Glow-in-the-Dark Paint Over Exit
I painted glow-in-the-dark stripes around the rooms of the butcher shop and over the exit doors. During the day light hours these exit signs are nearly invisible but at night with the lights off the glow is bright enough to navigate by and clearly points out the path towards the outdoors. It is a simple non-electric solution that runs without batteries, utility power or replacement parts. The glow powder I used will never wear out like a light bulb or LED but will just keep glowing for centuries to come, recharged by each day’s light coming in the front door and our work lights.
Speaking of lights, today I finished putting in the last of the lights in the first section of the butcher shop where we’ll be opening to cut meat soon. There are recessed round lights in the bathroom, office and initial cutting room (iCutter) plus four very bright sets of double tube lights in iCutter to give us excellent lighting while we work.
Since the iCutter room will get sprayed down for sanitization before and after each work day the lights and electronics like switches and outlets are all waterproof. I got three different types of light fixtures. The one I like best is PrimeLights vapor and water proof unit into which I put water proof LED bulbs.
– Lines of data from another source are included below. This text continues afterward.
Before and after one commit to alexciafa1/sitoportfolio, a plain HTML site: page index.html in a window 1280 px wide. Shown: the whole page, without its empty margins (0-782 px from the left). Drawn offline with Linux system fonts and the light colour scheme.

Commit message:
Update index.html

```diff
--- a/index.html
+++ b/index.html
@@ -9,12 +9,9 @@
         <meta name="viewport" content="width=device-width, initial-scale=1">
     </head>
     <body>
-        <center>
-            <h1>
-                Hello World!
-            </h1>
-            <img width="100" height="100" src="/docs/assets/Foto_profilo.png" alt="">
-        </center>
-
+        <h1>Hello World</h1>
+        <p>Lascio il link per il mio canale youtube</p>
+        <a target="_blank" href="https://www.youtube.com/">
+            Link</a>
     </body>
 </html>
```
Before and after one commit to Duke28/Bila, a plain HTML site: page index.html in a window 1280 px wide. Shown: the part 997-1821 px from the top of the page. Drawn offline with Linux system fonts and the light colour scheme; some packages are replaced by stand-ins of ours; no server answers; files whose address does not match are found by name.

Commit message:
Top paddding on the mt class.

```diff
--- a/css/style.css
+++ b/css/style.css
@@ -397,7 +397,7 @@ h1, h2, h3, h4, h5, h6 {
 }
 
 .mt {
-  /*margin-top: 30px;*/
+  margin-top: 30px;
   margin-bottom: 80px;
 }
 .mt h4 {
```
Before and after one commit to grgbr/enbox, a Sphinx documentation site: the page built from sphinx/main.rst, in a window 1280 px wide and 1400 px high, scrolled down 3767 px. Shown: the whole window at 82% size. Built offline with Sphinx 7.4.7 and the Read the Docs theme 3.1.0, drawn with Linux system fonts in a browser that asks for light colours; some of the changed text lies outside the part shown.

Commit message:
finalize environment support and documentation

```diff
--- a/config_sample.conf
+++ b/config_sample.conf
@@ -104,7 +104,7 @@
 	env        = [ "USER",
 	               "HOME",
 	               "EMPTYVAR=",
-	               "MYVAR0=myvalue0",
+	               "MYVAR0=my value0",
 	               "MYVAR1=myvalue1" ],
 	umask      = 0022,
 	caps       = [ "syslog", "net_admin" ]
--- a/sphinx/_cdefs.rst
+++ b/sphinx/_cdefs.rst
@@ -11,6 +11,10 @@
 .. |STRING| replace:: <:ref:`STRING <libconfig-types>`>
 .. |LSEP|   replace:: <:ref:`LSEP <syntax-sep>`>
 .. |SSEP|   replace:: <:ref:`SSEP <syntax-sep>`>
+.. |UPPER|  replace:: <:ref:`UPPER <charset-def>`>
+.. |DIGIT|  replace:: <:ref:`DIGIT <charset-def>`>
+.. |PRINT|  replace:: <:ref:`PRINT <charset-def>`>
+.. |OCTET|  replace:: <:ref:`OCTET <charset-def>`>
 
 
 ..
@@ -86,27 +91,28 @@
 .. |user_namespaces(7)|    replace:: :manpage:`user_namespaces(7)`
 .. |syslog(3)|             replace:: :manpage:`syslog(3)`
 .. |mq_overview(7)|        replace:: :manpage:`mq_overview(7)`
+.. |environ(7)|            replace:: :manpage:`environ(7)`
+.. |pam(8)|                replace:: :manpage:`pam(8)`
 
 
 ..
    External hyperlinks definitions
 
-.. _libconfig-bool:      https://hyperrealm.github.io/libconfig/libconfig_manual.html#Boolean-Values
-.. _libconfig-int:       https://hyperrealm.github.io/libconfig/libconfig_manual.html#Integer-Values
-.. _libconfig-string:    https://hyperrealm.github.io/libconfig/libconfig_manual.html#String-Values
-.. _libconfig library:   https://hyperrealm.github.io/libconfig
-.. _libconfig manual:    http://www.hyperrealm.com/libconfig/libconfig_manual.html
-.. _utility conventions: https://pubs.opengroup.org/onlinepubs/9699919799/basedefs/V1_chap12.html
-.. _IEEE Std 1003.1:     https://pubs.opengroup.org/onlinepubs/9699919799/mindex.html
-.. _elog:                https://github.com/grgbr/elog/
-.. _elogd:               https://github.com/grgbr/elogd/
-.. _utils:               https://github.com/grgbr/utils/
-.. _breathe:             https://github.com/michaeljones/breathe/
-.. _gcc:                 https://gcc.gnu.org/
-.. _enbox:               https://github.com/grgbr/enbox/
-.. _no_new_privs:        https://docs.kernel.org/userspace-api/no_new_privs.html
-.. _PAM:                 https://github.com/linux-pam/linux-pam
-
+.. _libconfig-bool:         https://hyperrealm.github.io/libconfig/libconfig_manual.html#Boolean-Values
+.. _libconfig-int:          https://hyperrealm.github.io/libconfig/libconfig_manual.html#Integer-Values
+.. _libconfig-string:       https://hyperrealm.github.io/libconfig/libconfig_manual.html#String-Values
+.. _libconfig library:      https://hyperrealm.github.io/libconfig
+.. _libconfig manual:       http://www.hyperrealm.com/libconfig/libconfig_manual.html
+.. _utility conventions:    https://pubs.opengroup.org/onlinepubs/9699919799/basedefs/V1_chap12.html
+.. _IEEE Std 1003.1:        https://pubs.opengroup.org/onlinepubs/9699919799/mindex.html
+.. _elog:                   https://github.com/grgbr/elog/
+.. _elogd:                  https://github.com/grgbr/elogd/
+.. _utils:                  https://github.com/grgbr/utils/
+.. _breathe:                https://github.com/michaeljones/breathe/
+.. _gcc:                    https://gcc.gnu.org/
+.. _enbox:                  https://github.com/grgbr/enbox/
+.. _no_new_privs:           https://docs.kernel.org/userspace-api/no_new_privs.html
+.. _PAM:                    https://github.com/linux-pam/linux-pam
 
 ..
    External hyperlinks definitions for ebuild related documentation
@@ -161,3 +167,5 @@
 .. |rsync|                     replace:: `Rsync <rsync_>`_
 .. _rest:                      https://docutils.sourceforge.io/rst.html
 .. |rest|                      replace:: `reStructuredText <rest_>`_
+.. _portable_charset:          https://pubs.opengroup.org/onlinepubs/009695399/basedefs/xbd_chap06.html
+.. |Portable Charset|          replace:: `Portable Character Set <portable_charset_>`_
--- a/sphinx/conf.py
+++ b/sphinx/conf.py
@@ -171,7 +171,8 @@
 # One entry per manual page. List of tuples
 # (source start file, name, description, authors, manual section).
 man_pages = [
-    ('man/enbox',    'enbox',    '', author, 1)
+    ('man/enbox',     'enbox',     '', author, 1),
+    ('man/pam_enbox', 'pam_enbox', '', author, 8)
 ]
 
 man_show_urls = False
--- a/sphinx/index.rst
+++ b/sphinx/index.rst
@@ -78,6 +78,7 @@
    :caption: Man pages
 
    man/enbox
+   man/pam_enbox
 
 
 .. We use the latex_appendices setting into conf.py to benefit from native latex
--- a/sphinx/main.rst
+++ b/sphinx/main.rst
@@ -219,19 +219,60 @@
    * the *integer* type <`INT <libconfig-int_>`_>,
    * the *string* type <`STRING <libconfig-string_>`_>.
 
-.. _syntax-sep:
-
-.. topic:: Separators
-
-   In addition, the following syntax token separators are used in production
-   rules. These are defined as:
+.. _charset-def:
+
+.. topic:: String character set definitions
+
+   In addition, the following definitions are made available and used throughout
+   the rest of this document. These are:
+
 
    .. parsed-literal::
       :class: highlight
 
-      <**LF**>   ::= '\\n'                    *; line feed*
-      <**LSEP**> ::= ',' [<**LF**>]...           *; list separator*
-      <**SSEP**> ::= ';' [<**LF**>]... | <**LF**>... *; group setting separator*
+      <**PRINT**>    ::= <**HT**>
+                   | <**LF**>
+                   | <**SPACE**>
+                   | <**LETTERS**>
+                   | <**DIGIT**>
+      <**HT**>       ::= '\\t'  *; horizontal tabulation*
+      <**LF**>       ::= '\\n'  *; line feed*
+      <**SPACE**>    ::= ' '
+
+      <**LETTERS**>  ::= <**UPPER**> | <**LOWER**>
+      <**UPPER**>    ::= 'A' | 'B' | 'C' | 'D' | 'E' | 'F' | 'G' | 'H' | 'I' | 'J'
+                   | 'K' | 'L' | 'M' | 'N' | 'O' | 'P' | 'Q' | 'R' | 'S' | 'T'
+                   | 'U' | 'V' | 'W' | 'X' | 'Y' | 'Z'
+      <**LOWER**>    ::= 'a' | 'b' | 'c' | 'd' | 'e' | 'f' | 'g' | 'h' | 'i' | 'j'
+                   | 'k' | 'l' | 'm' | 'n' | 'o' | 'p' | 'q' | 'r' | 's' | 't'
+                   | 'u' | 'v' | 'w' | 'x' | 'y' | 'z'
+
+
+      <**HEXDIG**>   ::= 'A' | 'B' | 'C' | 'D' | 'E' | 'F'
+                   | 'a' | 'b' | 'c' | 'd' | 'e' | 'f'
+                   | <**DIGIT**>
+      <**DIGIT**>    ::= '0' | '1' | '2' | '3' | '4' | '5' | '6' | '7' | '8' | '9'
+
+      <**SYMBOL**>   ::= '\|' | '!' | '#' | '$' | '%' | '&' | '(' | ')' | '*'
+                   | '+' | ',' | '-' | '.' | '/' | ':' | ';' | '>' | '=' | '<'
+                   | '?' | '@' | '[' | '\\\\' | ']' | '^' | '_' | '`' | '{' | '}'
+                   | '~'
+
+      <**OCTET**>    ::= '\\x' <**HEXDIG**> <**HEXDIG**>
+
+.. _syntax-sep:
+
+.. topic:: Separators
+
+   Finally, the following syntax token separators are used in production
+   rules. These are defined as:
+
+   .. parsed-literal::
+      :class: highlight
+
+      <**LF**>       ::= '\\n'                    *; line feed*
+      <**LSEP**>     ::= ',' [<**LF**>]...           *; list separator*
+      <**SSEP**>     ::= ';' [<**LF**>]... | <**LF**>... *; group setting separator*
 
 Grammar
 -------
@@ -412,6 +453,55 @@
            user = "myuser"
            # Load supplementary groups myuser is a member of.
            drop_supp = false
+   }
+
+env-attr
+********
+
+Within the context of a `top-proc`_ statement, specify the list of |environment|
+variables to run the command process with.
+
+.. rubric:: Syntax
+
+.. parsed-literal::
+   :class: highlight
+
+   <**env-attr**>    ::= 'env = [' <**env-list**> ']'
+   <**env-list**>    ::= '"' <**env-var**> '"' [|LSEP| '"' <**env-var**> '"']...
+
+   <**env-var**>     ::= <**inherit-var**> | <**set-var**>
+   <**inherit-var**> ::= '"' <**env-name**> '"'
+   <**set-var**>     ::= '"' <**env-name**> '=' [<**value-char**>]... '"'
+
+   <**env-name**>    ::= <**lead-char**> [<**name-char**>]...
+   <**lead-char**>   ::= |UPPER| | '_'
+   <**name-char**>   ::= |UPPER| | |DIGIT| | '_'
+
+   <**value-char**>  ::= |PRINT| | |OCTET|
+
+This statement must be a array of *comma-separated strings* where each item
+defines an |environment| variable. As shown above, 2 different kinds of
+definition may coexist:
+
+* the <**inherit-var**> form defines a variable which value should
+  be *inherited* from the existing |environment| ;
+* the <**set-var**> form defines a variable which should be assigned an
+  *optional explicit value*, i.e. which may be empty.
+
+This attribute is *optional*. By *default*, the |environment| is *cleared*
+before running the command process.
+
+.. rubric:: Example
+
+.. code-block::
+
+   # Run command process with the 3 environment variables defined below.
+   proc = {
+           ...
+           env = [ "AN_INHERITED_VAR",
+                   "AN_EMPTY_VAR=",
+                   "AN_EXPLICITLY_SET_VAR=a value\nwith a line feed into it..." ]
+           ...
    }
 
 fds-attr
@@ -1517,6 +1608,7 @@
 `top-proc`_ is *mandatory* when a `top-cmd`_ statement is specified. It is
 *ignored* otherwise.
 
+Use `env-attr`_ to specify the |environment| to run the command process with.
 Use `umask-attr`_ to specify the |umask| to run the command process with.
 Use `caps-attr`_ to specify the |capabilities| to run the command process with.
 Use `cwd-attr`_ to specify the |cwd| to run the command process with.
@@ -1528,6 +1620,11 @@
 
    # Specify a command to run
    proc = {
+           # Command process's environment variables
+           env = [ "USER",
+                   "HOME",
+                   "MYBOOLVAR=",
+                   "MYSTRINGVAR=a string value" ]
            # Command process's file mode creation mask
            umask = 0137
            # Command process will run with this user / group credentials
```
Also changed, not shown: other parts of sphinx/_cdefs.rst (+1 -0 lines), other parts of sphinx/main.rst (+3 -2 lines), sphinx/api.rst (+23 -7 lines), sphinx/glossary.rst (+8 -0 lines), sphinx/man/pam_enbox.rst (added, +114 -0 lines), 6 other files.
Almost all of the lights are LED in the butcher shop, just like in our cottage. There is one exception. A light that is not a light for lighting. In the inspector’s office I put a radiant heat lamp in the ceiling on a timer so that if the inspector is cold they can press a button to get 5, 10, 30 or 60 minutes of heat on their head and shoulders when doing paperwork at the desk. When visiting the head of the meat inspection division had mentioned that the inspector may need a heater in the office to be comfortable.
I designed our building to naturally run cool year round. Currently the inspector’s office is 41°F – about the same as the inside of most home refrigerators. I expect that will go up a little once equipment is running in the office† and giving off a little heat. This is a temperature we’re comfortable at as we’re active and working but someone sitting at a desk doing paperwork might get chilly. Thus the optional radiant heat lamp overhead.
The last two electrical things I need to wire in iCutter are the switch for the ventilation fan that should arrive today and the light for the Aqua. Yesterday Ben helped me pull the wires with the magic mouse. Then I’ll be wiring up the lower mech room, laundry and water heaters – the last electrical things on my diminishing list of things to do before we open the butcher shop.
Outdoors: 4°F/-10°F 6″ Snow, Overcast
Tiny Cottage: 65°F/59°F
Daily Spark: The ground hog did not see his shadow.
†In addition to the inspector’s desk the office also contains the Fricon super chiller fridge, the So-low super freezer that drops meat to -121°F and the phase converter for transforming utility split phase power into 3Ø power for bigger machines like our scalder grinder, bandsaw and future emulsifier. There is also a heat exchanger built into the floor of the office and bathroom where we can dump excess heat from our mechanical refrigeration should we need to do so. Each generates a little heat which will warm the inspector’s office putting the heat where it is needed and appreciated most. The rest of the building will thus stay that much cooler.